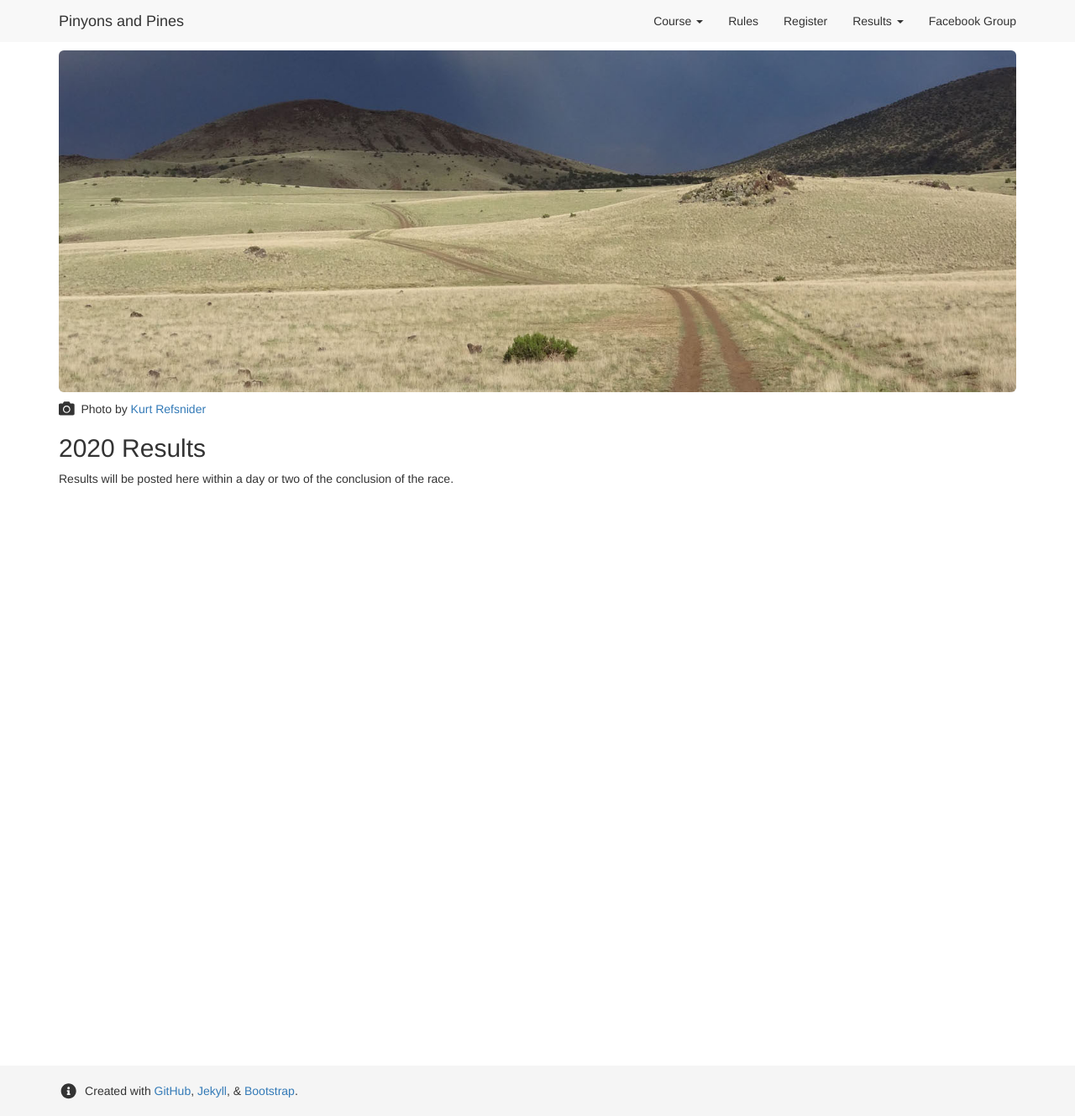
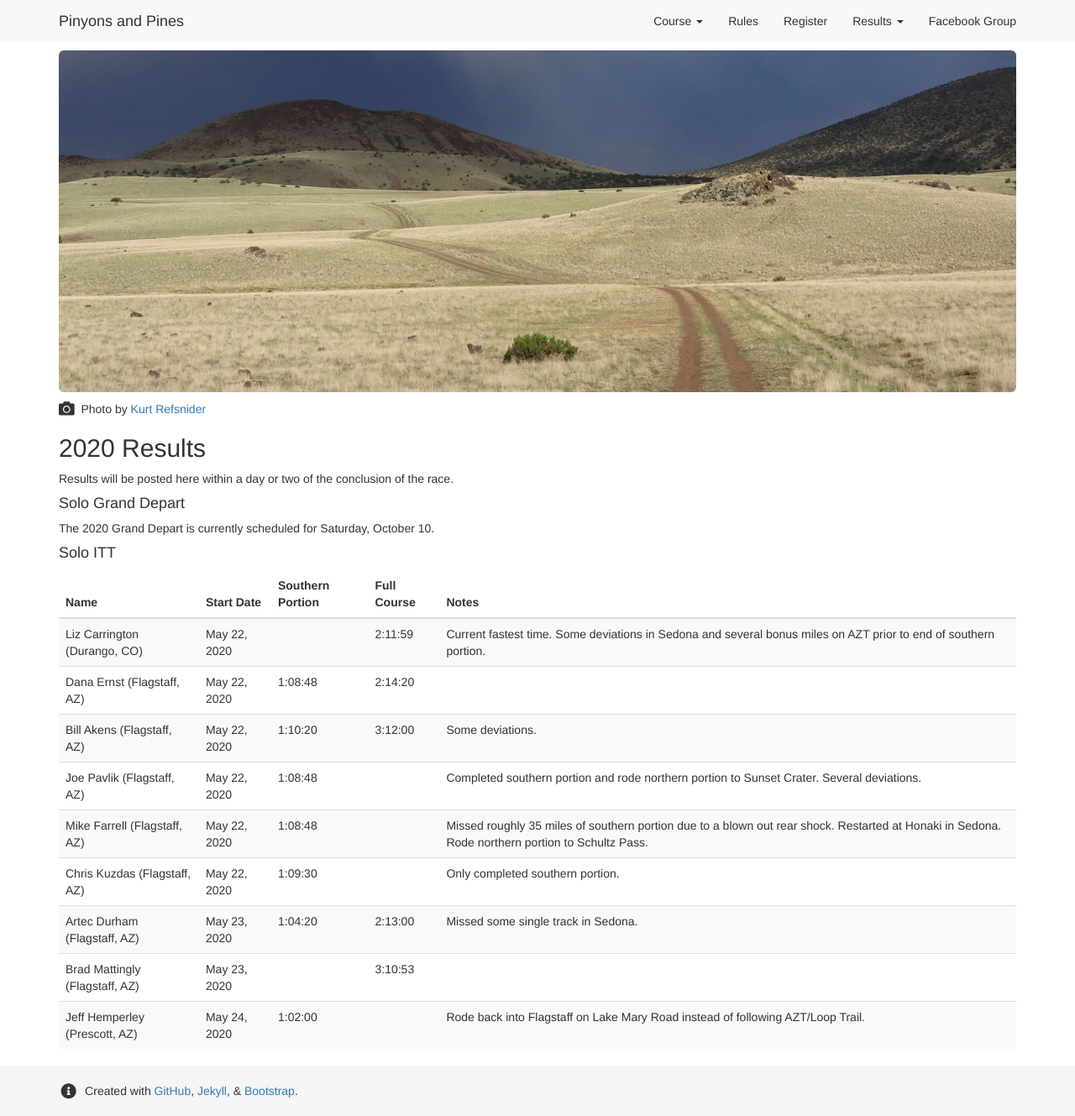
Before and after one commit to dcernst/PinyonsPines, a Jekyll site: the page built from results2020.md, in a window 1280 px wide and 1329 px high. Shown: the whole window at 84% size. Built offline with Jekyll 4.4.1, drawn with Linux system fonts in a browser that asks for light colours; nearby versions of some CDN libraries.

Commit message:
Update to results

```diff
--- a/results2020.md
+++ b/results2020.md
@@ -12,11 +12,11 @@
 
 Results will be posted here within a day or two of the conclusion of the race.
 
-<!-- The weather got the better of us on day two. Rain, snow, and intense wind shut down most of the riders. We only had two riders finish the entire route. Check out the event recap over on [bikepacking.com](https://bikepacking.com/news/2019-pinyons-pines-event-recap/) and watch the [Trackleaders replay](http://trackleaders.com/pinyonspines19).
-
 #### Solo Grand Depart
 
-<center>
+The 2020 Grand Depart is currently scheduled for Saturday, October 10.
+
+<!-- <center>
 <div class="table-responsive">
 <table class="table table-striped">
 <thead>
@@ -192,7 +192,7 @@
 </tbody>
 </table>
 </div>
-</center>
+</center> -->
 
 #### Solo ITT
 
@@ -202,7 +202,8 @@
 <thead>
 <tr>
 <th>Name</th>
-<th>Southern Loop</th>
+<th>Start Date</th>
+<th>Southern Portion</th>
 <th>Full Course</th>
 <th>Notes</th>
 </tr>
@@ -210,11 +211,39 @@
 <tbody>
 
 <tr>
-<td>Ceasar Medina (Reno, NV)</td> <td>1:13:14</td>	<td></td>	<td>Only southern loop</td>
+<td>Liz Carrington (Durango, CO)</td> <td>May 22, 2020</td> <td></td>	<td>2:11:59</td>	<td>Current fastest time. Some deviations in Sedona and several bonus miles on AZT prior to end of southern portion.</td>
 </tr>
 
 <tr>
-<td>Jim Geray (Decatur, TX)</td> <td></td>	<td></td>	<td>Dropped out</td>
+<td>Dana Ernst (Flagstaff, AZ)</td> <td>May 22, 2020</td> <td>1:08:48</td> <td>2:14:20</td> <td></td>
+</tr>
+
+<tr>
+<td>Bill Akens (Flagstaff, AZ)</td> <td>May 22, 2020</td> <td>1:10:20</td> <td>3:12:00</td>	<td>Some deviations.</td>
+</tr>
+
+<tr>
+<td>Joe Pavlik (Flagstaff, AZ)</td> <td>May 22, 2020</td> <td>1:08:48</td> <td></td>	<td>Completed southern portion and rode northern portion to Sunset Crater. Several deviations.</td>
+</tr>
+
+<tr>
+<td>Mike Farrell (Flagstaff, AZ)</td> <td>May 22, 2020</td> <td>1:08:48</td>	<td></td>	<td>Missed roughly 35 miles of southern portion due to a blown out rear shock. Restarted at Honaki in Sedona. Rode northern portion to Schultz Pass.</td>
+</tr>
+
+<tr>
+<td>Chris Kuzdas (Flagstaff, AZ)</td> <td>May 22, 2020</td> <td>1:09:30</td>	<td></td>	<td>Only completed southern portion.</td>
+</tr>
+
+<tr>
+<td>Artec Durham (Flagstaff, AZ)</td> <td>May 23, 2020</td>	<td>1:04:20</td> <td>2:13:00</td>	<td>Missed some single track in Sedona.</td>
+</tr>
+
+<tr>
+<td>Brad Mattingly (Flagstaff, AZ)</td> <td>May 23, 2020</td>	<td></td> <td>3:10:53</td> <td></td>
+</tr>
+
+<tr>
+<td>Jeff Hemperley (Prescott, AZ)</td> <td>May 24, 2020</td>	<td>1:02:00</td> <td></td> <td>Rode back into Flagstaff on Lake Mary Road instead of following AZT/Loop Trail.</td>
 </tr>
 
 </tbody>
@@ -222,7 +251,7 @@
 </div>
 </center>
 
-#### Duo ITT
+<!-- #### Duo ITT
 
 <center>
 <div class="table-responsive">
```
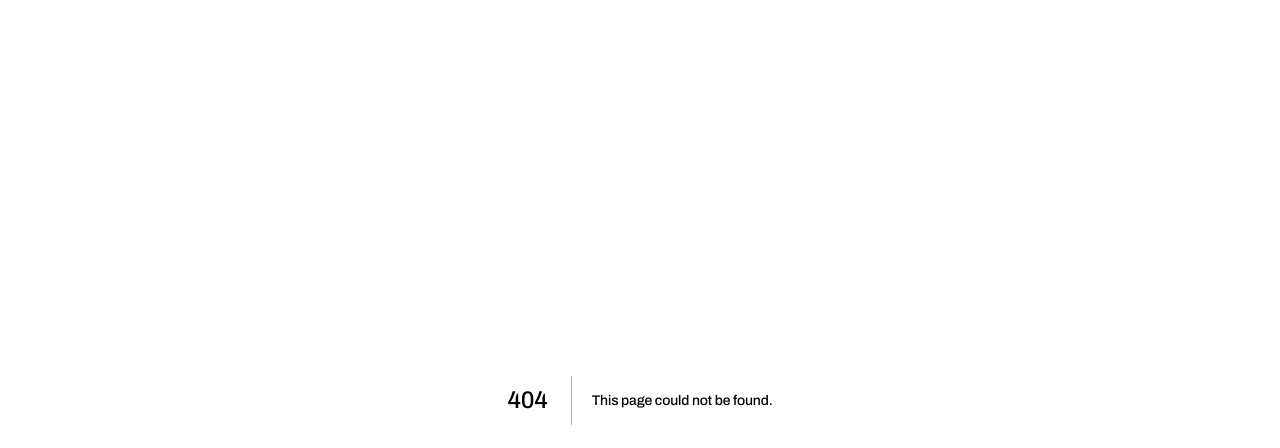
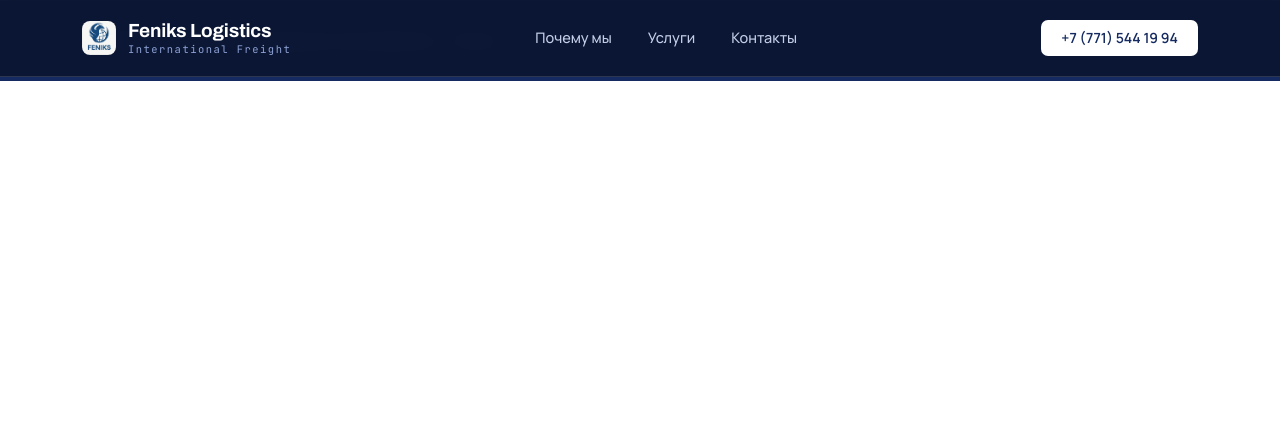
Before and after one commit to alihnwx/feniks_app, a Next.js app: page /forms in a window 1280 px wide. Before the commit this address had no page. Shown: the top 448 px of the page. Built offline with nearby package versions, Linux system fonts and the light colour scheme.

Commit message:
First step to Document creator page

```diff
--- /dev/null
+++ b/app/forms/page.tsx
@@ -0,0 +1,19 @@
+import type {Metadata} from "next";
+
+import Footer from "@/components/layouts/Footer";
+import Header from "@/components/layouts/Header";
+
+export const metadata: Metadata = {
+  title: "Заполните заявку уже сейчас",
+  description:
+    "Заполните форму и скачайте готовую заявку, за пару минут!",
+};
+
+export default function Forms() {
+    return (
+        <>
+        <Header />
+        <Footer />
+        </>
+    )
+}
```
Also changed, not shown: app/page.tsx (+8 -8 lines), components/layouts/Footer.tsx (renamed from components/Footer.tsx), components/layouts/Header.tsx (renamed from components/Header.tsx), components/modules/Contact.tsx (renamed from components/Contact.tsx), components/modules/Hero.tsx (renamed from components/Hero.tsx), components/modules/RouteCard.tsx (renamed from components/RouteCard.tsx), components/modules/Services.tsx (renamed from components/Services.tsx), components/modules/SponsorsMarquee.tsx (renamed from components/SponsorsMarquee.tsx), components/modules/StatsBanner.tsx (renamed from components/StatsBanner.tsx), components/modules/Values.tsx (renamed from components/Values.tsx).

* * *

Required work →
When a line in the material above includes the word "from", copy that line.

Expected output →
Before and after one commit to dcernst/PinyonsPines, a Jekyll site: the page built from results2020.md, in a window 1280 px wide and 1329 px high. Shown: the whole window at 84% size. Built offline with Jekyll 4.4.1, drawn with Linux system fonts in a browser that asks for light colours; nearby versions of some CDN libraries.
+import type {Metadata} from "next";
+import Footer from "@/components/layouts/Footer";
+import Header from "@/components/layouts/Header";
Also changed, not shown: app/page.tsx (+8 -8 lines), components/layouts/Footer.tsx (renamed from components/Footer.tsx), components/layouts/Header.tsx (renamed from components/Header.tsx), components/modules/Contact.tsx (renamed from components/Contact.tsx), components/modules/Hero.tsx (renamed from components/Hero.tsx), components/modules/RouteCard.tsx (renamed from components/RouteCard.tsx), components/modules/Services.tsx (renamed from components/Services.tsx), components/modules/SponsorsMarquee.tsx (renamed from components/SponsorsMarquee.tsx), components/modules/StatsBanner.tsx (renamed from components/StatsBanner.tsx), components/modules/Values.tsx (renamed from components/Values.tsx).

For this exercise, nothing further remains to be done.